Study: Long COVID could involve factors other than SARS-CoV-2 infection
Researchers who compared rates of long COVID symptoms in young people with and without a history of mild SARS-CoV-2 infection found prevalence was equally high in the control group, suggesting contributions of other factors.
Researchers from Norway using a prospective cohort study design examined patients ages 12 to 25 from two counties who were enrolled between Dec 24, 2020 and May 18, 2021, a time when the Alpha variant was circulating. They included 404 people who tested positive for SARS-CoV-2 and 105 who tested negative. The team published its findings yesterday in JAMA Network Open.
The team evaluated the participants during the early convalescent stage and at 6-month follow-up. Study subjects underwent clinical exam, including pulmonary, cardiac, and blood tests to examine immunological and organ injury biomarkers. Researchers also conducted cognitive functional tests. They used the World Health Organization (WHO) definition for post COVID condition (PCC).

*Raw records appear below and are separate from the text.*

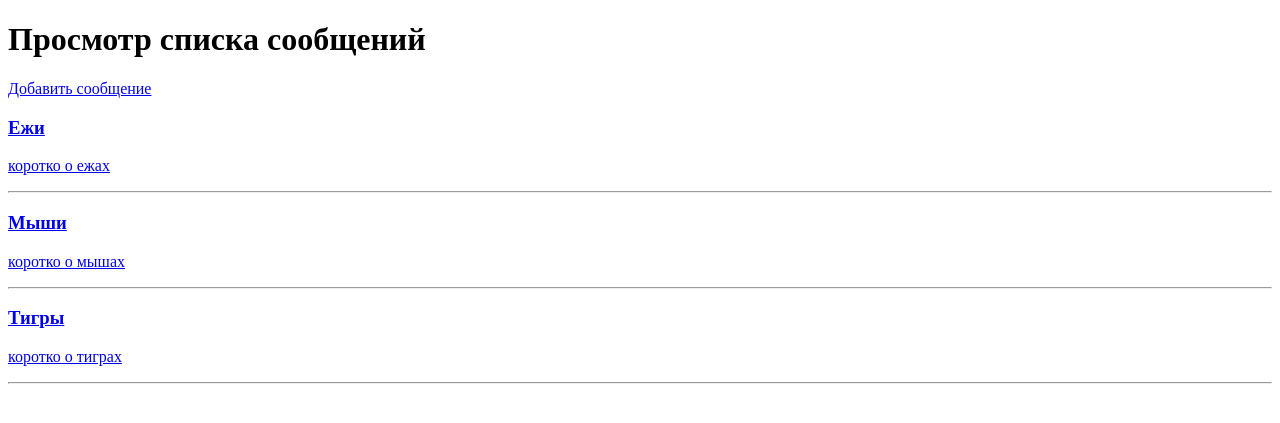
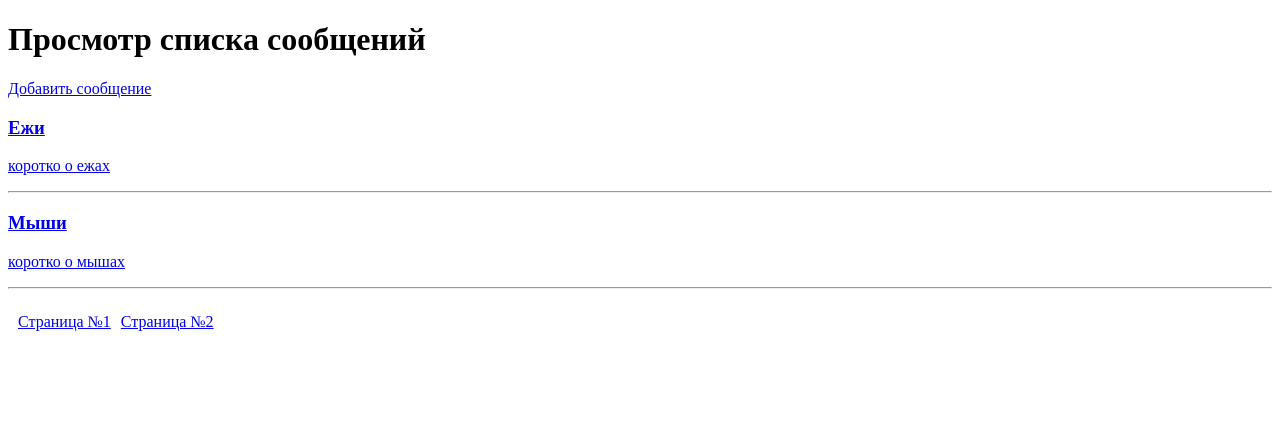
Before and after one commit to MegaMardok/e2e4, a PHP site: page / in a window 1280 px wide. Shown: the top 423 px of the page. Run offline with PHP 8.4, Linux system fonts and the light colour scheme; data comes from the database, SQL or seed files in the repository.

Commit message:
Add files via upload
Постраничная навигация

```diff
--- a/head.html
+++ b/head.html
@@ -6,4 +6,5 @@
     <meta name="viewport"
           content="width=device-width, user-scalable=no, initial-scale=1.0, maximum-scale=1.0, minimum-scale=1.0">
     <meta http-equiv="X-UA-Compatible" content="ie=edge">
+    <link rel="stylesheet" href="style.css">
 </head>
--- a/index.php
+++ b/index.php
@@ -1,7 +1,18 @@
 <?php
+
 include_once "db_config.php";
 $homepage = file_get_contents('head.html');
 echo $homepage;
+
+if (isset($_GET['page'])){
+
+    $page =(int) $_GET['page'];
+
+}else {
+    $page = 1;
+    };
+$kol = 2;
+$art = ($page * $kol) - $kol;
 ?>
     <body>
     <h1>Просмотр списка сообщений</h1>
@@ -13,7 +24,7 @@ echo $homepage;
 include_once "connect.php";
 try {
 
-    $query = "SELECT *  FROM `messages` LIMIT 0,10";
+    $query = "SELECT *  FROM `messages` LIMIT $art,$kol";
     $result = $db->query($query);
 
     $error_array = $db->errorInfo();
@@ -30,7 +41,24 @@ try {
         </a>
         <hr>
 
-    <? }
+    <?};
+
+
+    $query = "SELECT *  FROM `messages`";
+    $result = $db->query($query);
+    $row = $result->fetchAll(PDO::FETCH_ASSOC);
+    ?><div  class="str"><?
+    for ($i = 1 ; $i < count($row); $i++) {
+
+        ?><a class="button" href="?page=<?= $i ?>" >
+        <p>Страница №<?= $i ?></p>
+        </a>
+
+         <? };
+    ?>
+
+    </div >
+<?
 
 } catch (PDOException $e) {
     die("Error: " . $e->getMessage());
--- /dev/null
+++ b/style.css
@@ -0,0 +1,6 @@
+.str {
+    display: inline-flex;
+}
+.button {
+    padding-left: 10px;
+}
```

Prevalence of PCC 6 months after acute COVID infection was about 50%, but was equally high at 47% in the control group. The team didn't find any biomarkers specific to viral infection at 6-month follow-up. The main risk factor for PCC was symptom severity at baseline. Two psychosocial factors stood out as risk factors for PCC: low physical activity and loneliness.
The researchers concluded that the findings question the usefulness of the WHO's PCC case definition and suggest that factors labeled psychosocial should be considered as risk factors for persistent symptoms. "This does not imply that PCC is 'all in the mind,' or that the condition has a homogeneous, psychological etiology," the authors wrote. "Rather, there might be heterogeneous biological, psychological, and social factors engaged in triggering and maintaining the symptoms of the individual."